* 1Berkshire presents the 64th annual Fall Foliage Parade with the theme "There's No Place Like Home ... in the Berkshires" in downtown North Adams, stepping off at 1 p.m. The parade will commence at the Ocean State Job Lots parking lot, and conclude on Ashland Street after passing through downtown via Main Street.


Tags: Fall Foliage,   

0 Comments
iBerkshires.com welcomes critical, respectful dialogue; please keep comments focused on the issues and not on personalities. Profanity, obscenity, racist language and harassment are not allowed. iBerkshires reserves the right to ban commenters or remove commenting on any article at any time. Concerns may be sent to info@iberkshires.com.

Letter: Standouts to Support Public Higher Education

Letter to the Editor

To the Editor:

During this time in which many of our day to day activities have been affected by Covid-19, one thing has not changed: the value of our public higher education institutions. Here in Berkshire County, MCLA and Berkshire Community College continue to serve our students, many of them local residents and the majority residents of this Commonwealth. While the modalities we are using to teach, counsel, advise, and provide all types services have widened to include more online and hybrid as well as in person delivery when it can be safely done, BCC and MCLA are open to our students. We remain the most affordable and accessible institutions in the county. Together with our colleagues at the University of Massachusetts campuses, we continue to educate our citizens.

It is for these reasons that we wish to express our opinion that public higher education campuses deserve level funding at the very least. Our students deserve and should have access to the range of programs, courses, and support services of all kinds; during this pandemic, students have more needs to be met, not fewer. Public higher education has suffered through many years of underfunding. Although the work done at public institutions of higher education is often praised, such lip service doesn’t pay the salaries and other fixed costs on our campuses. Praise has never funded a scholarship or kept tuition and fees from the increases necessary when state aid is insufficient. If ever there was a time to turn praise into line items of the budget, this is that time.
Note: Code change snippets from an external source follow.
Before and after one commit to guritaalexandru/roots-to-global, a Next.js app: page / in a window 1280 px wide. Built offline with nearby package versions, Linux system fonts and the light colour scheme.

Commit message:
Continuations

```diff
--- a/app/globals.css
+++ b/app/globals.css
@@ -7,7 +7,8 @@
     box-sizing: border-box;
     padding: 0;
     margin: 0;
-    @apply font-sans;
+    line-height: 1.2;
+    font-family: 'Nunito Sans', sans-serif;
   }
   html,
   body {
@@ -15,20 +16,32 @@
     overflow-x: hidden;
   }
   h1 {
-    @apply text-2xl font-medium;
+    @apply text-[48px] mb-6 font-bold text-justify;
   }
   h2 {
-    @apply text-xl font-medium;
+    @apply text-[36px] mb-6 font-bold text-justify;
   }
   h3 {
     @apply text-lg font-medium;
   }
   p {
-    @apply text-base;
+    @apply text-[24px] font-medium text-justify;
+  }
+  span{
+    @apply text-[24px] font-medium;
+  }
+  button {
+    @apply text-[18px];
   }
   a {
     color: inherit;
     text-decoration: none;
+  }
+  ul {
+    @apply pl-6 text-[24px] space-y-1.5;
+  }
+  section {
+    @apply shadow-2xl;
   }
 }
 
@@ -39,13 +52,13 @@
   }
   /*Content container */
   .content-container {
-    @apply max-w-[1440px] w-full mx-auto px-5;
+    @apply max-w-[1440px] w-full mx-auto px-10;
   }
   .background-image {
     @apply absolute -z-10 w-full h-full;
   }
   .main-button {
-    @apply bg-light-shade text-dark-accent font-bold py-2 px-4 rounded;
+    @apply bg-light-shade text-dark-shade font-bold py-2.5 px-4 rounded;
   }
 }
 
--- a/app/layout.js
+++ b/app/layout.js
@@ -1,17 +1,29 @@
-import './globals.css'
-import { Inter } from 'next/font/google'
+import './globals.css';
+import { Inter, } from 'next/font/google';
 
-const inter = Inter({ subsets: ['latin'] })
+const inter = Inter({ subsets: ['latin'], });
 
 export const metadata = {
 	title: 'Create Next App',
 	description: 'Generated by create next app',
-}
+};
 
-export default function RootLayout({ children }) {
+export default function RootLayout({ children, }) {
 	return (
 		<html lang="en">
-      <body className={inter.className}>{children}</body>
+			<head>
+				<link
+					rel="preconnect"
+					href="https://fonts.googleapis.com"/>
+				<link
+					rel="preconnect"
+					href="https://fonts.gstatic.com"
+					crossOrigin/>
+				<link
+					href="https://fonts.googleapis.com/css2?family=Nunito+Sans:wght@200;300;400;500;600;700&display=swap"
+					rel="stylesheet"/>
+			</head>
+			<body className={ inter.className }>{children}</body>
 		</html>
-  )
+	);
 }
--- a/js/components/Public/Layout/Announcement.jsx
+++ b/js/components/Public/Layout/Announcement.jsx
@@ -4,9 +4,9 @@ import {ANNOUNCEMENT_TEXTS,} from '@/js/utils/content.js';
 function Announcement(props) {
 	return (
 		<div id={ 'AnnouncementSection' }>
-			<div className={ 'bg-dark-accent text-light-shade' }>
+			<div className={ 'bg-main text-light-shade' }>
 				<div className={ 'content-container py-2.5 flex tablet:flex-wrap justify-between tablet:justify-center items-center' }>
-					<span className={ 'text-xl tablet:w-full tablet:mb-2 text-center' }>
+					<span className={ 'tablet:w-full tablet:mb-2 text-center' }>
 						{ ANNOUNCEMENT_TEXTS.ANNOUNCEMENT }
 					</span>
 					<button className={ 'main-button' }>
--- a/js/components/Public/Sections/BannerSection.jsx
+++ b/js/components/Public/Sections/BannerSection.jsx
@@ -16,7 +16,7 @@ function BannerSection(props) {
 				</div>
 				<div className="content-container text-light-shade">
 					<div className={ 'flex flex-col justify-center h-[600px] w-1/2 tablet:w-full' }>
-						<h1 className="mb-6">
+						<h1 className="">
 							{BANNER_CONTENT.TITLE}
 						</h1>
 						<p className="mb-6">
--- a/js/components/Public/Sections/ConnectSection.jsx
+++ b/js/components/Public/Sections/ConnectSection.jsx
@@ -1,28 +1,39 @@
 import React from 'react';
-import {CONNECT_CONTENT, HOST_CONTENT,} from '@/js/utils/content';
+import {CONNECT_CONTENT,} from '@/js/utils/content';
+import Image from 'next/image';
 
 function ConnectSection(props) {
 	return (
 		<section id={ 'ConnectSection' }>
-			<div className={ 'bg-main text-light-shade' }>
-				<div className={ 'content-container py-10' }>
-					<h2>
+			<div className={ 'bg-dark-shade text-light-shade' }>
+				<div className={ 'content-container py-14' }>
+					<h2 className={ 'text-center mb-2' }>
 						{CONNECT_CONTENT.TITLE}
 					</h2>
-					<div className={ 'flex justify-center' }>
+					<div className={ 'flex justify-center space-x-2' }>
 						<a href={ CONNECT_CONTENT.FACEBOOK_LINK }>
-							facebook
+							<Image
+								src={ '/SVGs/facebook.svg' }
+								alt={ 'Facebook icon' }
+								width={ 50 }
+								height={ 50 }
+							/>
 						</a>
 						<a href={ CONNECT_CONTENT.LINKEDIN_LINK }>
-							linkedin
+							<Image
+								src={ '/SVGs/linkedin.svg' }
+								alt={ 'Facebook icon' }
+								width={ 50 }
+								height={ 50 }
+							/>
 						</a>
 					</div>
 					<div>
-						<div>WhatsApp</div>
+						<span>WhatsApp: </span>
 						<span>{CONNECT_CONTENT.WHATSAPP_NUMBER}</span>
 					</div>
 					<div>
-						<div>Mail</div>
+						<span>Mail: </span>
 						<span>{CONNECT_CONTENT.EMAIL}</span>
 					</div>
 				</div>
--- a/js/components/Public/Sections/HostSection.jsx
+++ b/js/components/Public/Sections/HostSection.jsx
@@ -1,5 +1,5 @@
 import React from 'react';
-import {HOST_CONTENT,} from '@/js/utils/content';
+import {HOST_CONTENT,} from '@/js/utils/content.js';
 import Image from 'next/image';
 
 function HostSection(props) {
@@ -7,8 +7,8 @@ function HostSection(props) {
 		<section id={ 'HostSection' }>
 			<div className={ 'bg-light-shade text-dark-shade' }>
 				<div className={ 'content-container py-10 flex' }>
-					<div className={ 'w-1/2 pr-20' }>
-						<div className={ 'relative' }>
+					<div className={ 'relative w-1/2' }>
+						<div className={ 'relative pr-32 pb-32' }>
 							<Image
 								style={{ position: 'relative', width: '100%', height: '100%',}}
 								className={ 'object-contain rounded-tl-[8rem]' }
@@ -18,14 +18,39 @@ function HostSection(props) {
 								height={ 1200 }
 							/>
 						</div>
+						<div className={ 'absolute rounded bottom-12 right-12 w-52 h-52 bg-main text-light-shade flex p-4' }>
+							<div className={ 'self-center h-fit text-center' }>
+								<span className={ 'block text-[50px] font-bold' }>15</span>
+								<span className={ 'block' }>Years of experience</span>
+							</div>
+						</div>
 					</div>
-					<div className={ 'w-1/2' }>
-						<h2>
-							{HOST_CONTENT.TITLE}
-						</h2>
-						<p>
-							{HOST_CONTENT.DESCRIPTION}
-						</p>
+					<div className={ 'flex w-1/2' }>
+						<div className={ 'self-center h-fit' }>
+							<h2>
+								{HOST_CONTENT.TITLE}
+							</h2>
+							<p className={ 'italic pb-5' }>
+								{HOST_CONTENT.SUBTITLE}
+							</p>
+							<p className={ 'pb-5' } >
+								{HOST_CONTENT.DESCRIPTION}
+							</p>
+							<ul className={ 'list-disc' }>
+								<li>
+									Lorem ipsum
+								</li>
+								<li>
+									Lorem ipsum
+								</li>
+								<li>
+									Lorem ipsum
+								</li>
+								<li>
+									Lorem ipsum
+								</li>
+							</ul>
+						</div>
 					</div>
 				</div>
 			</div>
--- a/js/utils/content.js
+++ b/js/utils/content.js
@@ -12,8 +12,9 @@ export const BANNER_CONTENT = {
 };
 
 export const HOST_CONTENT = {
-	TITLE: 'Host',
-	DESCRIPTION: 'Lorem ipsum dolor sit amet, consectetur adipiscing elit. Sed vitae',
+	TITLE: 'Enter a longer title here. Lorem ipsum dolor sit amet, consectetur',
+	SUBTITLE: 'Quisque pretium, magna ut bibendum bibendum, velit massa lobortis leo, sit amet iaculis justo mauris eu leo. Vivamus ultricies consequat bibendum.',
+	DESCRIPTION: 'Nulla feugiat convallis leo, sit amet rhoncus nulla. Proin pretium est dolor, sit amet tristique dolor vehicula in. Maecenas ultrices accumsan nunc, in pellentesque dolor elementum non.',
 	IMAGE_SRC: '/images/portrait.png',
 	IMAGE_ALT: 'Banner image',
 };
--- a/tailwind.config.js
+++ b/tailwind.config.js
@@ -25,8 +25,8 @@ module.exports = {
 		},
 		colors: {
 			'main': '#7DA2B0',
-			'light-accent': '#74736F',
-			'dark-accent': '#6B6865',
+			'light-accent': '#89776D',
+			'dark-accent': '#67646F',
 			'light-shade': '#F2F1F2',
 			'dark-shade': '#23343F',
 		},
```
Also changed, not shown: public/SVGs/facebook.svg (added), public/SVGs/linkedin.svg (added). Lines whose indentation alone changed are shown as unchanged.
Our public colleges and universities provide the workers that are needed in our communities. From nurses to teachers, from scientists to computer specialists, from professors to hospitality workers, from writers to public servants of all kinds, how many of us were educated at least in part at our public colleges? Workforce development and adult basic education also takes place on our campuses. We provide those who cannot or choose not to leave the area with quality education that is relatively affordable. Those employed by the colleges are able to invest in the community as well, buying homes, raising families, and supporting local businesses.

View Full Story

More North Adams Stories